For many generations of people, the history of their time is divided between "before" and "after". Sometimes that divide is a joyous one: We can only dimly imagine what it was like to be a slave hearing about emancipation. Some of those historical dividing points are ambiguous: The end of U.S. involvement in the war in Vietnam was bittersweet, a time of both defeat and the end of soldiers' dying. But most of the events that cut through the collective memory of a generation tend to be terrible. There was the world before Pearl Harbor and after it, before the Watts riots and afterwards and - of course - before 9/11 and what has happened since.
The country has changed in a number of ways since that day two years ago and although the specific ways in which people have responded could not perhaps have been seen at the time the two general types of changes that have come about were in fact foretold (we can now see) by the initial responses to the attacks.
Those attacks prompted two sets of indelible images. The first, of course, were those videos of the planes - seemingly impossibly small, like a child's toy almost - cutting through the buildings and then the awful crumpling of the buildings into dust and noise and blood. But the other set of images -not so deeply engraved on our collective consciousness, perhaps - is that of the firefighters and paramedics and police rushing in to save lives and of thousands of people standing in lines around the country to give blood so that somewhere a stranger might live. The attacks brought both horror and grace to this nation.
Temporary Security and Essential Freedom

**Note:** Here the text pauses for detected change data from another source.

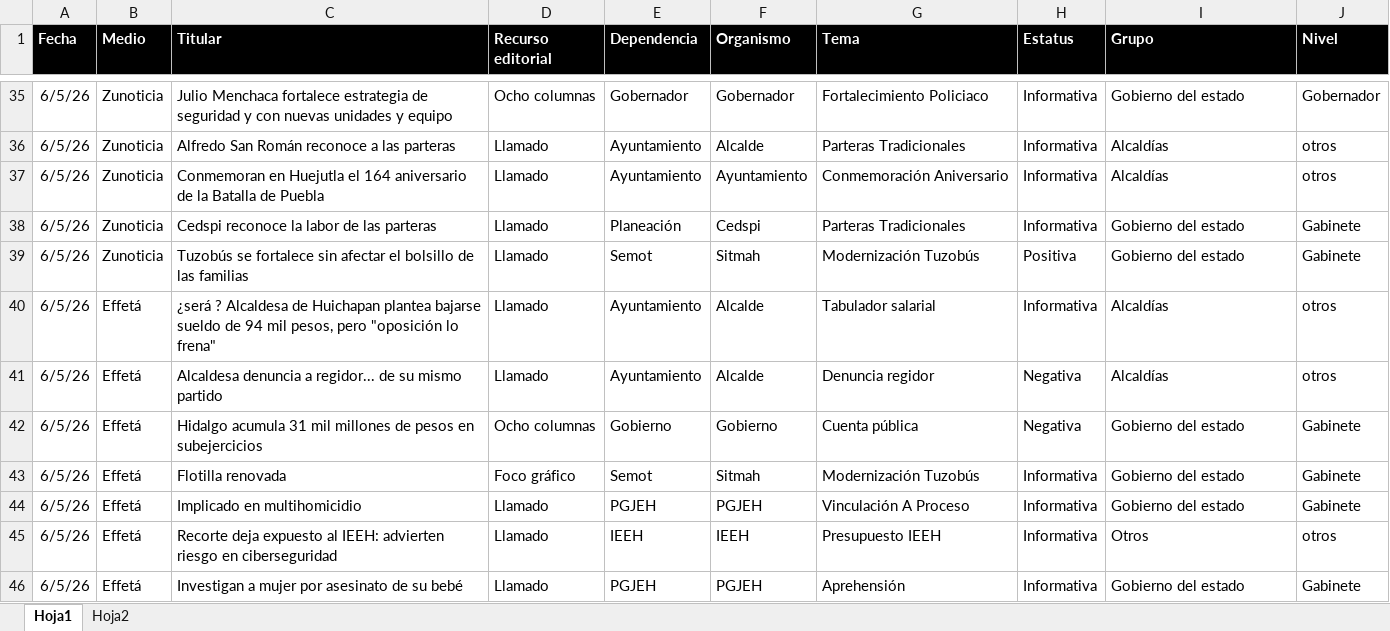
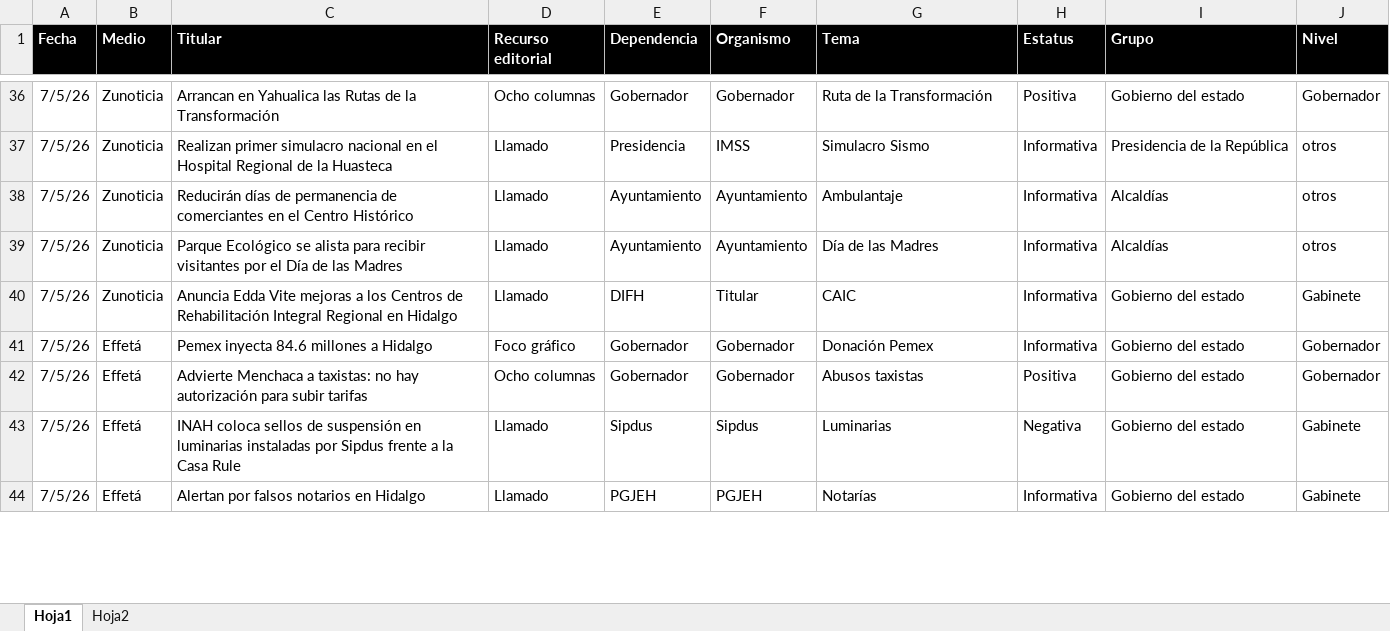
Before and after one commit to thelonious9/Reporteportadas, an Excel workbook: MuestraPortadas.xlsx, sheet Hoja1, drawn as a sheet; only a part is shown, gaps mark what is left out; values as stored, in another font and other column widths than the file's, no borders; table styles not drawn; removed rows and columns are numbered as before the commit, all else as after; the diff covers the shown part only; the diff names each change by its address in the sheet, - before the commit and + after, or states it on an @@ line.

```diff
--- a/MuestraPortadas.xlsx (sheet Hoja1)
+++ b/MuestraPortadas.xlsx (sheet Hoja1)
-A36 (Fecha): 6/5/26
+A36 (Fecha): 7/5/26
-C36 (Titular): Julio Menchaca fortalece estrategia de seguridad y con nuevas unidades y equipo
+C36 (Titular): Arrancan en Yahualica las Rutas de la Transformación
-G36 (Tema): Fortalecimiento Policiaco
+G36 (Tema): Ruta de la Transformación
-H36 (Estatus): Informativa
+H36 (Estatus): Positiva
+row 37: 7/5/26 | Zunoticia | Realizan primer simulacro nacional en el Hospital Regional de la Huasteca | Llamado | Presidencia | IMSS | Simulacro Sismo | Informativa | Presidencia de la República | otros
-A38:A40 (Fecha): 6/5/26
+A38:A40 (Fecha): 7/5/26
-C38 (Titular): Alfredo San Román reconoce a las parteras
+C38 (Titular): Reducirán días de permanencia de comerciantes en el Centro Histórico
-F38 (Organismo): Alcalde
+F38 (Organismo): Ayuntamiento
-G38 (Tema): Parteras Tradicionales
+G38 (Tema): Ambulantaje
-C39 (Titular): Conmemoran en Huejutla el 164 aniversario de la Batalla de Puebla
+C39 (Titular): Parque Ecológico se alista para recibir visitantes por el Día de las Madres
-G39 (Tema): Conmemoración Aniversario
+G39 (Tema): Día de las Madres
-C40 (Titular): Cedspi reconoce la labor de las parteras
+C40 (Titular): Anuncia Edda Vite mejoras a los Centros de Rehabilitación Integral Regional en Hidalgo
-E40 (Dependencia): Planeación
+E40 (Dependencia): DIFH
-F40 (Organismo): Cedspi
+F40 (Organismo): Titular
-G40 (Tema): Parteras Tradicionales
+G40 (Tema): CAIC
-row 39: 6/5/26 | Zunoticia | Tuzobús se fortalece sin afectar el bolsillo de las familias | Llamado | Semot | Sitmah | Modernización Tuzobús | Positiva | Gobierno del estado | Gabinete
-row 40: 6/5/26 | Effetá | ¿será ? Alcaldesa de Huichapan plantea bajarse sueldo de 94 mil pesos, pero "oposición lo frena" | Llamado | Ayuntamiento | Alcalde | Tabulador salarial | Informativa | Alcaldías | otros
-row 41: 6/5/26 | Effetá | Alcaldesa denuncia a regidor... de su mismo partido | Llamado | Ayuntamiento | Alcalde | Denuncia regidor | Negativa | Alcaldías | otros
-row 42: 6/5/26 | Effetá | Hidalgo acumula 31 mil millones de pesos en subejercicios | Ocho columnas | Gobierno | Gobierno | Cuenta pública | Negativa | Gobierno del estado | Gabinete
-A41 (Fecha): 6/5/26
+A41 (Fecha): 7/5/26
-C41 (Titular): Flotilla renovada
+C41 (Titular): Pemex inyecta 84.6 millones a Hidalgo
-E41 (Dependencia): Semot
+E41 (Dependencia): Gobernador
-F41 (Organismo): Sitmah
+F41 (Organismo): Gobernador
-G41 (Tema): Modernización Tuzobús
+G41 (Tema): Donación Pemex
-J41 (Nivel): Gabinete
+J41 (Nivel): Gobernador
-row 44: 6/5/26 | Effetá | Implicado en multihomicidio | Llamado | PGJEH | PGJEH | Vinculación A Proceso | Informativa | Gobierno del estado | Gabinete
-row 45: 6/5/26 | Effetá | Recorte deja expuesto al IEEH: advierten riesgo en ciberseguridad | Llamado | IEEH | IEEH | Presupuesto IEEH | Informativa | Otros | otros
+row 42: 7/5/26 | Effetá | Advierte Menchaca a taxistas: no hay autorización para subir tarifas | Ocho columnas | Gobernador | Gobernador | Abusos taxistas | Positiva | Gobierno del estado | Gobernador
+row 43: 7/5/26 | Effetá | INAH coloca sellos de suspensión en luminarias instaladas por Sipdus frente a la Casa Rule | Llamado | Sipdus | Sipdus | Luminarias | Negativa | Gobierno del estado | Gabinete
-A44 (Fecha): 6/5/26
+A44 (Fecha): 7/5/26
-C44 (Titular): Investigan a mujer por asesinato de su bebé
+C44 (Titular): Alertan por falsos notarios en Hidalgo
-G44 (Tema): Aprehensión
+G44 (Tema): Notarías
```
Also changed, not shown: 33 added rows, 27 removed rows and 71 edited cells elsewhere in this sheet, 1 other file.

It is tempting to ask whether the United States is in a better position now than it was on Sept. 10, 2001, and certainly tempting to give a simple yes or no answer. But the situation is so complex that it may well be a mistake to do so. Americans are certainly safer today than they were before the attacks from some forms of ter...